Plectrist, released in 1956 on Norman Granz’s Norgran label and reissued by Verve, is Bauer’s sole outing as a leader. With 11 previously released tracks and four alternate takes, the beautifully packaged disc reveals Bauer not as a Tristano disciple but rather a straight-ahead stylist in the mold of Jimmy Raney and Tal Farlow. His tone is rich and bright, and his lines swing vividly on medium-fast tempos like "The Way You Look Tonight" and Irving Berlin’s "Maybe I Love You Too Much." He begins the album with a ballad, however, interpreting "It’s a Blue World" with high-register block chords. The old Satchmo anthem "When It’s Sleepytime Down South" gets a similar treatment. Four Bauer originals also appear: the boppish "Lincoln Tunnel," the ballads "Night Cruise" and "Estelle’s Dream," and the enigmatic solo piece "Blue Mist," which concludes the original program (and was misidentified as "Moon Mist" on the original back cover).
Bauer’s quartet includes, most notably, the recently departed bassist Milt Hinton, who gets plentiful solo room. Drummer Osie Johnson and pianist Andrew Ackers complete the lineup; Ackers keeps to the background mostly, but plays a strong solo on "You’d Be So Nice To Come Home To."
Track Listing: 1. It
Personnel: Billy Bauer, guitar; Andrew Ackers, piano; Milt Hinton, bass; Osie Johnson, drums
I love jazz because anything is possible; it has few rules and the best jazz breaks those ones.

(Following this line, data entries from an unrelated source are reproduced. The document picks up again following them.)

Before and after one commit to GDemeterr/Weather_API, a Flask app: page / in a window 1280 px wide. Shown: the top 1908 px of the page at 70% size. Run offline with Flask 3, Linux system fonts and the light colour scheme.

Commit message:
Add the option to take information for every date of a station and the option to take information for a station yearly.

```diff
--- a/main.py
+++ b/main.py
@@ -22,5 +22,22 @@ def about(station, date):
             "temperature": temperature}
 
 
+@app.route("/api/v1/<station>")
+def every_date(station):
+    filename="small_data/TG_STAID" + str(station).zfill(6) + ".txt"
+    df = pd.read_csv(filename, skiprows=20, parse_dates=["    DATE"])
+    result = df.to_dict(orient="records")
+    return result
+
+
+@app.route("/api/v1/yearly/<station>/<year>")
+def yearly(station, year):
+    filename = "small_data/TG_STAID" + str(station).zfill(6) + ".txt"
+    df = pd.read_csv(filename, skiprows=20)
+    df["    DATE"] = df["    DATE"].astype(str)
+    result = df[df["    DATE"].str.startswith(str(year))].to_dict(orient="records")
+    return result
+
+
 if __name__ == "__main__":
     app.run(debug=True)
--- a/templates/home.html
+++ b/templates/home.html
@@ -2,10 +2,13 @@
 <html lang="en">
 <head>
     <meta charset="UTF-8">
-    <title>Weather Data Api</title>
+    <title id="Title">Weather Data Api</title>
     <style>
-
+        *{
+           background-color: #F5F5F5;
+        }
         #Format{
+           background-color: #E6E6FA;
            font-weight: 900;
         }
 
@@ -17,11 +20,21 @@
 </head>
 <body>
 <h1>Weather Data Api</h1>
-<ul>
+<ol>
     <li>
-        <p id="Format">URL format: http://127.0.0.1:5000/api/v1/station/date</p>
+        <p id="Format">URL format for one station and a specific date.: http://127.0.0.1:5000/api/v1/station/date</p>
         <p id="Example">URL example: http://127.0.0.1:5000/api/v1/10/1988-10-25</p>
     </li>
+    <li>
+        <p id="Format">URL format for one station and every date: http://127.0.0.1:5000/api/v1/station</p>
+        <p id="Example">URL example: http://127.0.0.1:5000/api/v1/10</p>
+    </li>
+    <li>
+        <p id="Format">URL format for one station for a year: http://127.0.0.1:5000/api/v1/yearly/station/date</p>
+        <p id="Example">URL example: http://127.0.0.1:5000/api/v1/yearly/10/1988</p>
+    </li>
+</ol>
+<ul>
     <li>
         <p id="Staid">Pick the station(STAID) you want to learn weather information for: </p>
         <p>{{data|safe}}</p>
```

I prefer free improv because it doesn't really have any rules at all.
I was first exposed to jazz in my teens (in the late sixties).
The first jazz record I bought was Filles de Kilimanjaro by Miles Davis, shortly followed by Extrapolation by John McLaughlin.
My advice to new listeners is to listen as widely as possible and not to make snap judgments--stick with it.